In order for an inter vivos gift to be complete, there must be a clear manifestation of the giver's intent to release to the donee the object of the gift, and actual delivery and acceptance by the donee.An inter vivos gift is distinguishable from a gift causa mortis, which is made in expectation of impending death.
(in-tur-veye-vohs) adj. Latin for "among the living," usually referring to the transfer of property by agreement between living persons and not by a gift through a will. It can also refer to a trust (inter vivos trust) which commences during the lifetime of the person (trustor or settlor) creating the trust as distinguished from a trust created by a will (testamentary trust) which comes into existence upon the death of the writer of the will. (See: inter vivos trust)
INTER VIVOS. Between living persons; as, a gift inter vivos, which is a gift made by one living person to another; see Gifts inter vivos.
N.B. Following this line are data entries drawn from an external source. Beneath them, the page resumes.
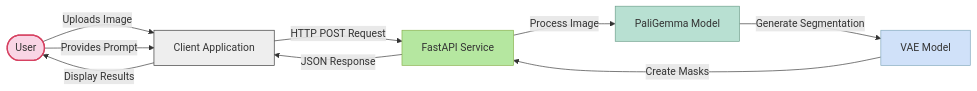
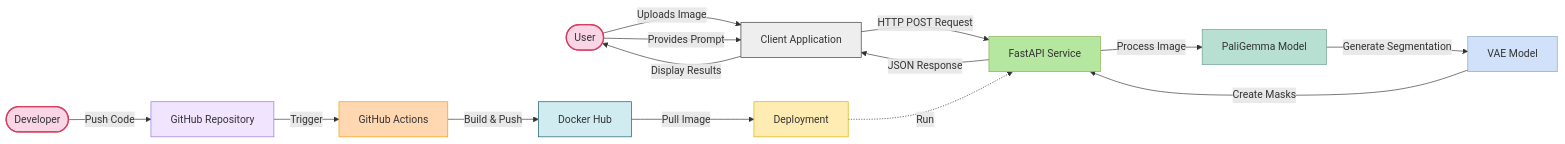
Before and after one commit to JoeJoe1313/PaliGemma-Image-Segmentation: the first of 5 diagrams in README.md, drawn with Mermaid. The commit also changed other lines of this file, not shown here.

````diff
--- a/README.md
+++ b/README.md
@@ -36,19 +31,30 @@
 ```mermaid
 graph LR
     User([User]) -->|Uploads Image| Client[Client Application]
     User -->|Provides Prompt| Client
     
     Client -->|HTTP POST Request| API[FastAPI Service]
     API -->|Process Image| PaliGemma[PaliGemma Model]
     PaliGemma -->|Generate Segmentation| VAE[VAE Model]
     VAE -->|Create Masks| API
     
     API -->|JSON Response| Client
     Client -->|Display Results| User
     
+    Developer([Developer]) -->|Push Code| GitHub[GitHub Repository]
+    GitHub -->|Trigger| Actions[GitHub Actions]
+    Actions -->|Build & Push| DockerHub[Docker Hub]
+    DockerHub -->|Pull Image| Deployment[Deployment]
+    Deployment -.->|Run| API
+    
     style User fill:#f9d5e5,stroke:#d64161,stroke-width:2px
+    style Developer fill:#f9d5e5,stroke:#d64161,stroke-width:2px
     style Client fill:#eeeeee,stroke:#333333
     style API fill:#b5e7a0,stroke:#86af49
     style PaliGemma fill:#b8e0d2,stroke:#6a9c89
     style VAE fill:#d0e1f9,stroke:#7fa6bc
+    style GitHub fill:#f0e4ff,stroke:#9370db
+    style Actions fill:#ffd8b1,stroke:#ff9800
+    style DockerHub fill:#d1ecf1,stroke:#0c5460
+    style Deployment fill:#ffecb3,stroke:#d1b000
 ```
````
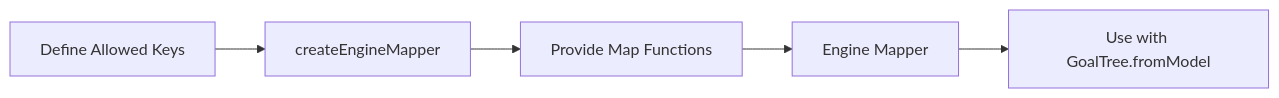
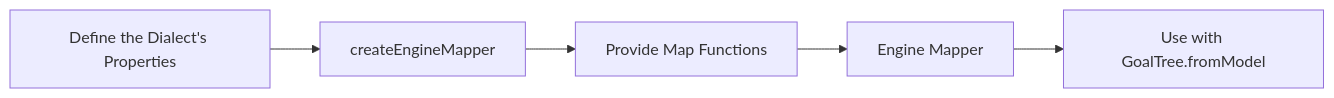
Before and after one commit to vieirin/goal-controller: the third of 4 diagrams in README.md, drawn with Mermaid. The commit also changed other lines of this file and 4 other files, not shown here.

````diff
--- a/README.md
+++ b/README.md
@@ -122,7 +122,7 @@
 ```mermaid
 flowchart LR
-    Keys[Define Allowed Keys] --> Factory[createEngineMapper]
+    Keys[Define the Dialect's Properties] --> Factory[createEngineMapper]
     Factory --> MapFns[Provide Map Functions]
     MapFns --> Mapper[Engine Mapper]
     Mapper --> GoalTree[Use with GoalTree.fromModel]
 ```
````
It is a rule that a fee cannot pass by grant or transfer, inter vivos, without appropriate words of inheritance. 2 Prest. on Est. 64.